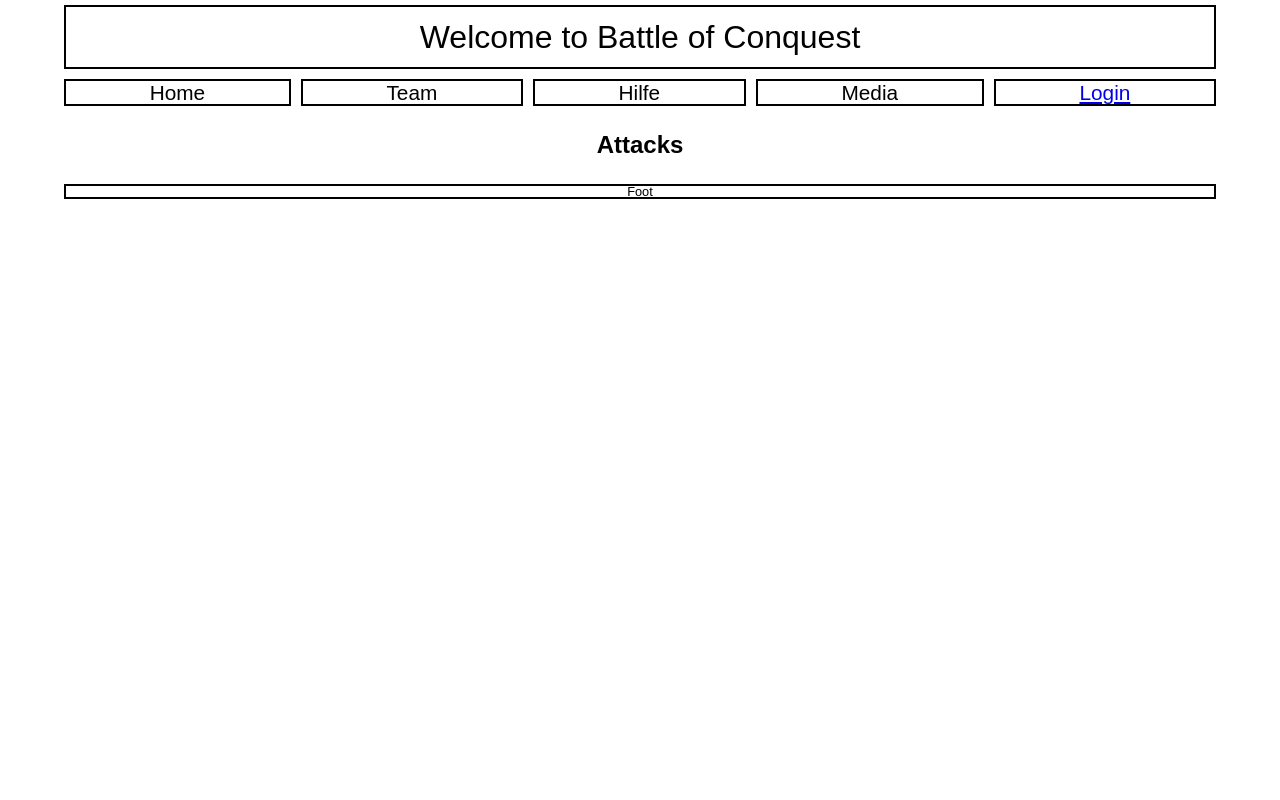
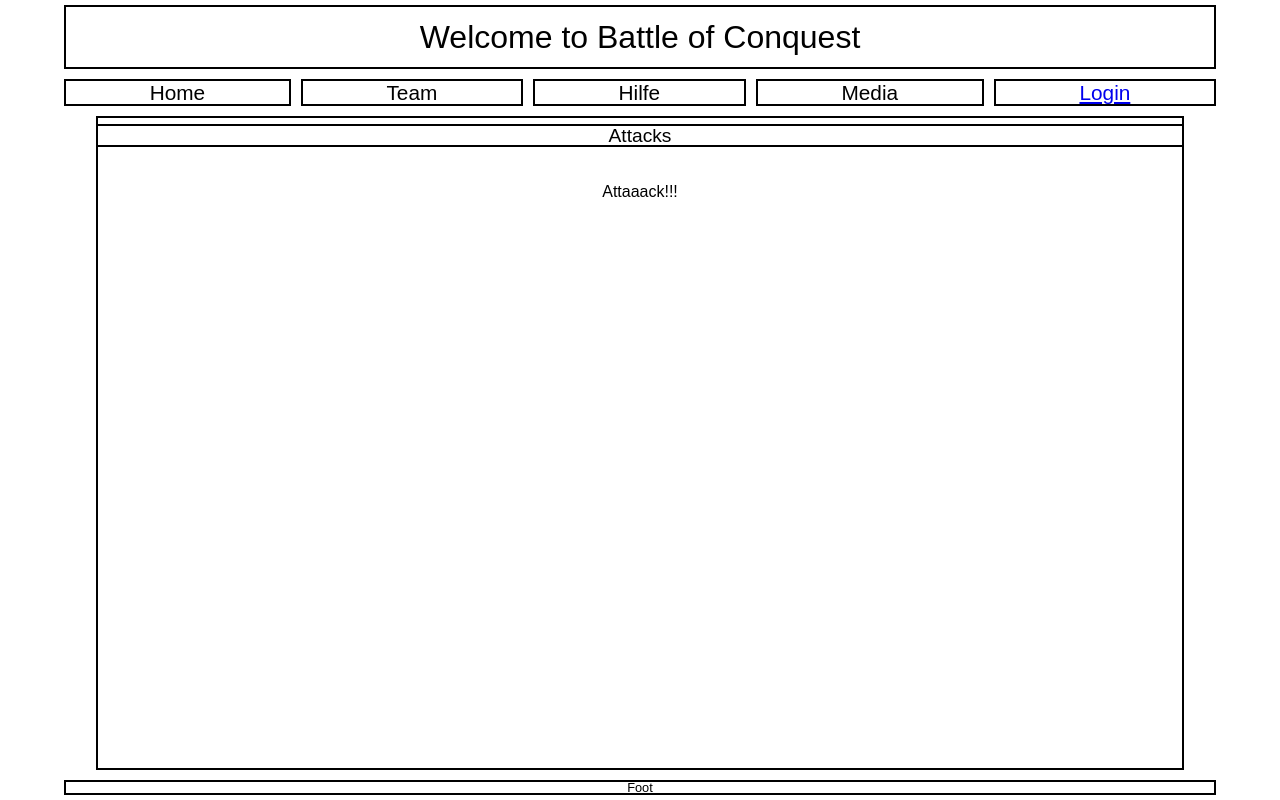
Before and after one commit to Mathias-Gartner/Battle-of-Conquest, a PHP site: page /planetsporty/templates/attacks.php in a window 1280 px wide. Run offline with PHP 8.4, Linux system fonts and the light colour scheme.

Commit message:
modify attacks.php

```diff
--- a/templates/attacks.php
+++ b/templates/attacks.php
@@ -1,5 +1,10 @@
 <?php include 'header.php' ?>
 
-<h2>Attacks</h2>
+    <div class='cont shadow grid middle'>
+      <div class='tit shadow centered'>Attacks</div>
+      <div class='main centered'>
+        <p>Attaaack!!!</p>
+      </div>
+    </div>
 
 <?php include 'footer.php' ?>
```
━━━━━━━━━━
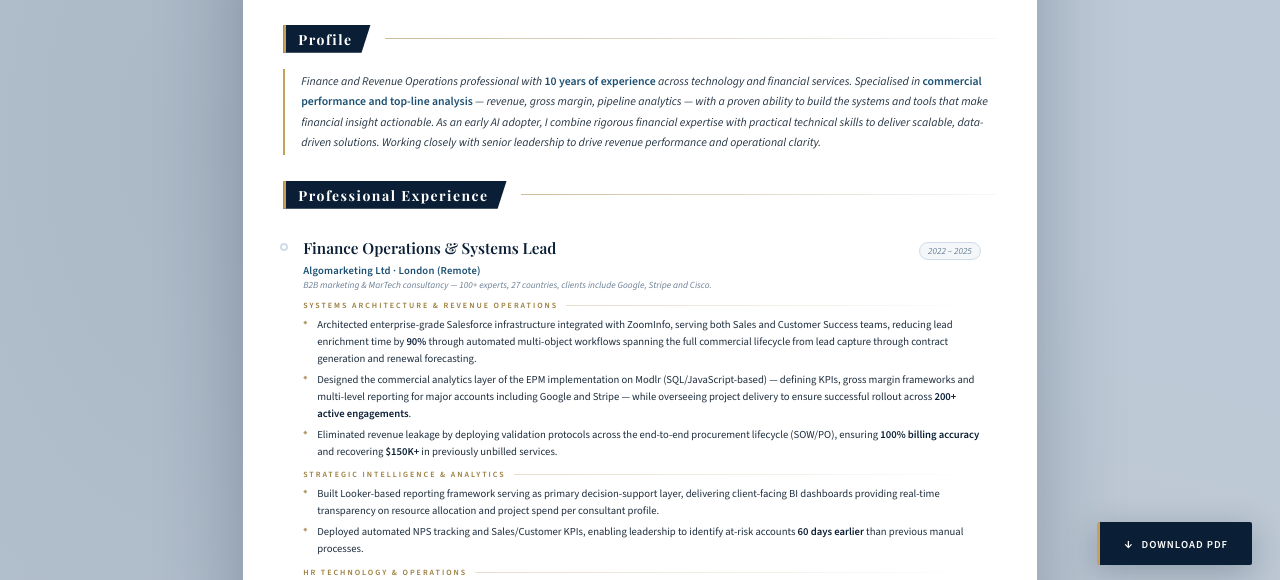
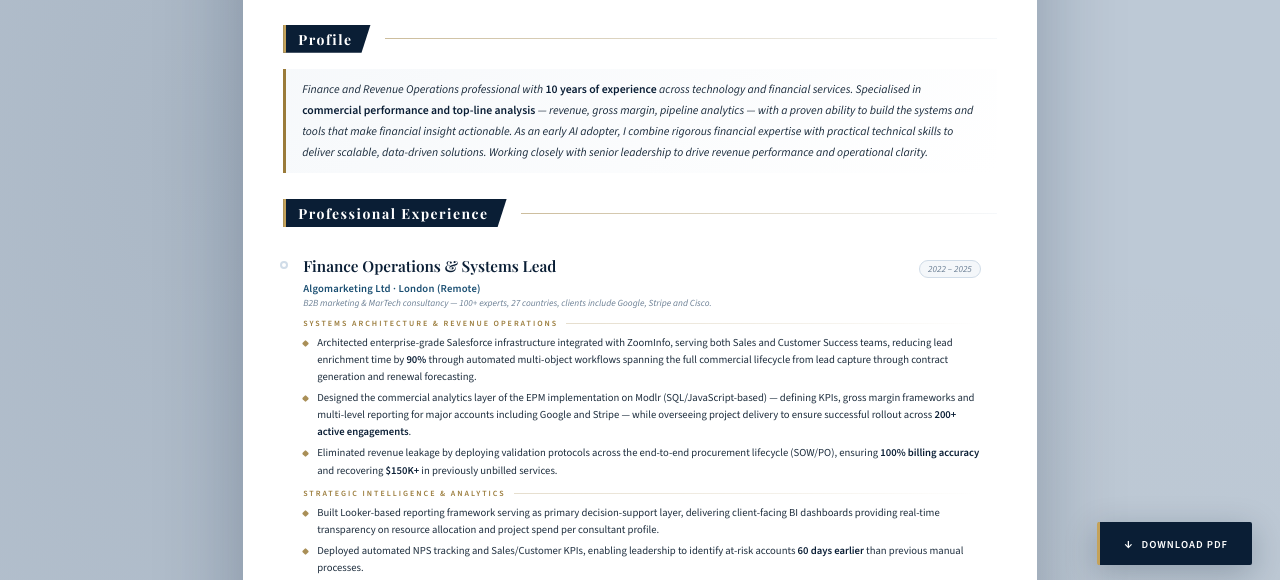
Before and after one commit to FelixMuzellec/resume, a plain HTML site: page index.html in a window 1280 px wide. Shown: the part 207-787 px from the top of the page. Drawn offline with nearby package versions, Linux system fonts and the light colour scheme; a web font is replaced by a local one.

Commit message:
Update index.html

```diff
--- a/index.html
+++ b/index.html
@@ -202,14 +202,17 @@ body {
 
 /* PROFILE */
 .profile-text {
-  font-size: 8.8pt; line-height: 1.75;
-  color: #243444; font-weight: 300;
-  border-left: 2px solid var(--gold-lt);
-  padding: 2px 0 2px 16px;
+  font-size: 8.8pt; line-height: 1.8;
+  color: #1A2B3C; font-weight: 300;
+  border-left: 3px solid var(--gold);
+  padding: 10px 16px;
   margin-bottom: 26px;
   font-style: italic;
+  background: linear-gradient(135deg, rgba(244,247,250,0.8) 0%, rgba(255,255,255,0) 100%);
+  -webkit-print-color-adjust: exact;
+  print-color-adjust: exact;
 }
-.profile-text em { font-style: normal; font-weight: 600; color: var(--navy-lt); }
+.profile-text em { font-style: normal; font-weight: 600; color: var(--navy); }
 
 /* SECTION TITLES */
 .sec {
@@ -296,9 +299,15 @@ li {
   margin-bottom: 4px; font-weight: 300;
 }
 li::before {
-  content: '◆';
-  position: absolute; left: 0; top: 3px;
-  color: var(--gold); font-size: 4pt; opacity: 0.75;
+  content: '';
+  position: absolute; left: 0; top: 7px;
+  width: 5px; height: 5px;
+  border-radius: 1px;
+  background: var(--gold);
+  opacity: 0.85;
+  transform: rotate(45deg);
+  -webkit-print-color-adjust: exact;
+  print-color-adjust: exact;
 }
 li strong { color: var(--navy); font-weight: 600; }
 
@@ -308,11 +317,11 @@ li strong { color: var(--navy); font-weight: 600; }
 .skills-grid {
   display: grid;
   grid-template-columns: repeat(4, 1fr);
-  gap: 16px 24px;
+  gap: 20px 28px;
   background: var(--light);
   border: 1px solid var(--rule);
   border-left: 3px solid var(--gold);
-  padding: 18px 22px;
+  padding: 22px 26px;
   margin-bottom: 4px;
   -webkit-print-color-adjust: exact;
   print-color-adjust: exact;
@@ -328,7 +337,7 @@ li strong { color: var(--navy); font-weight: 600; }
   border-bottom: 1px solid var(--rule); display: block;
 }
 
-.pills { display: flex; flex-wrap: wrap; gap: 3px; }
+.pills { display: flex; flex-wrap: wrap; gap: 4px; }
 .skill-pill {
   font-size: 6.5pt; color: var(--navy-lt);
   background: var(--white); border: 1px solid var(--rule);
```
━━━━━━━━━━
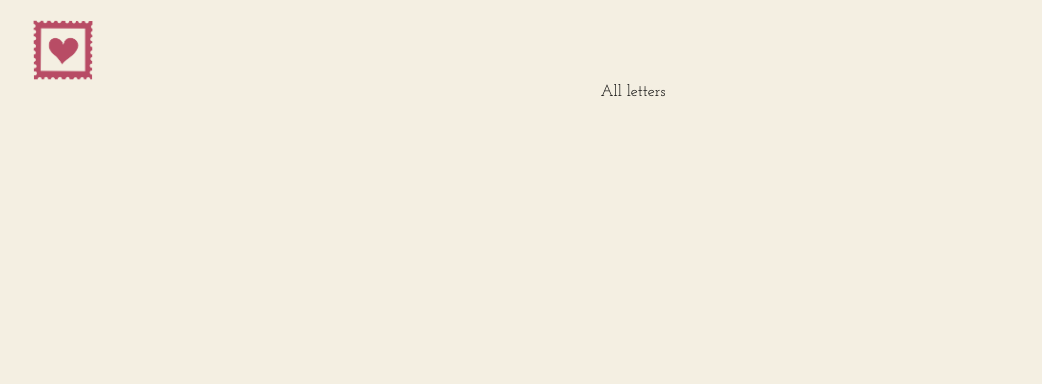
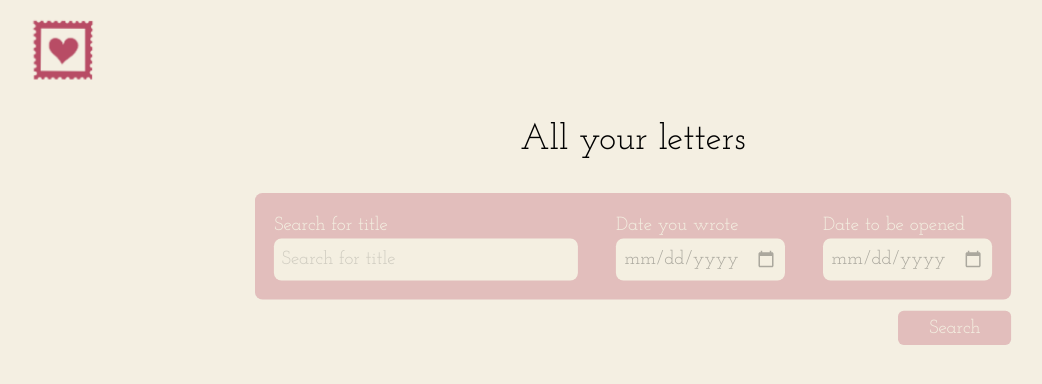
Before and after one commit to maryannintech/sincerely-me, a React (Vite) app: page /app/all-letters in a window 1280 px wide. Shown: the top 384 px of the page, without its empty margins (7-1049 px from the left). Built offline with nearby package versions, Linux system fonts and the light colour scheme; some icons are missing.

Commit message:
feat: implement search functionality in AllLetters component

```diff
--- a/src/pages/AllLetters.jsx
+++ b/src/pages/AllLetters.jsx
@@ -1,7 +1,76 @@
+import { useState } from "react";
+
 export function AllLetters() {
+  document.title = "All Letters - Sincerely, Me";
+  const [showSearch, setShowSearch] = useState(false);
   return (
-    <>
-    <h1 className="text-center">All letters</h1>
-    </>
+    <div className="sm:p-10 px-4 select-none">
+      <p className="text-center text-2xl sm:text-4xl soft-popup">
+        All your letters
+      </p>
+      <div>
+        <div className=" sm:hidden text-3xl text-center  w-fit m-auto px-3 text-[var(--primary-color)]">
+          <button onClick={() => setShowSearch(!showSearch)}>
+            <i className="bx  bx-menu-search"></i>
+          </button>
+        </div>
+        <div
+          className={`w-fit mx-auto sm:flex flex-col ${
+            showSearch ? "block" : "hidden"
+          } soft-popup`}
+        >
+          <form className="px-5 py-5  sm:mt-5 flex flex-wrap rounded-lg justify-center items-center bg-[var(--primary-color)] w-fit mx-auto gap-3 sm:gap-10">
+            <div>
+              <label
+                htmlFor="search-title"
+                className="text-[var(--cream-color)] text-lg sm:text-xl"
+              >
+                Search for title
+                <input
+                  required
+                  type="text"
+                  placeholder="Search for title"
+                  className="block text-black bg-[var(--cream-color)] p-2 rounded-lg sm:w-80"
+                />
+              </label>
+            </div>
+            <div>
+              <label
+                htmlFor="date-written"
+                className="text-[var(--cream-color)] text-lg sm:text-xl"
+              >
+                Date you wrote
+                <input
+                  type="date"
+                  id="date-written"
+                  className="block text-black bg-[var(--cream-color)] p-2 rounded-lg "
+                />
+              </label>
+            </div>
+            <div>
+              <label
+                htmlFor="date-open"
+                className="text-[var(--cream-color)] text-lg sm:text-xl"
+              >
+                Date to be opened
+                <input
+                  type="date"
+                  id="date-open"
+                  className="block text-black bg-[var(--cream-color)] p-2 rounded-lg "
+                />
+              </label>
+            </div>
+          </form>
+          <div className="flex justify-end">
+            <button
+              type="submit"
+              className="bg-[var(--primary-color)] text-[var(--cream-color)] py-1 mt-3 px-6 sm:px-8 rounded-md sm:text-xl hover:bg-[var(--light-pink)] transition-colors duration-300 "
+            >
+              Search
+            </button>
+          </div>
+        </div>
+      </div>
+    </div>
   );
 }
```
━━━━━━━━━━
Search the entries for the string "block". Copy every line that has it.

» SOLUTION TO THE EXERCISE:
   border-bottom: 1px solid var(--rule); display: block;
+            showSearch ? "block" : "hidden"
+                  className="block text-black bg-[var(--cream-color)] p-2 rounded-lg sm:w-80"
+                  className="block text-black bg-[var(--cream-color)] p-2 rounded-lg "
+                  className="block text-black bg-[var(--cream-color)] p-2 rounded-lg "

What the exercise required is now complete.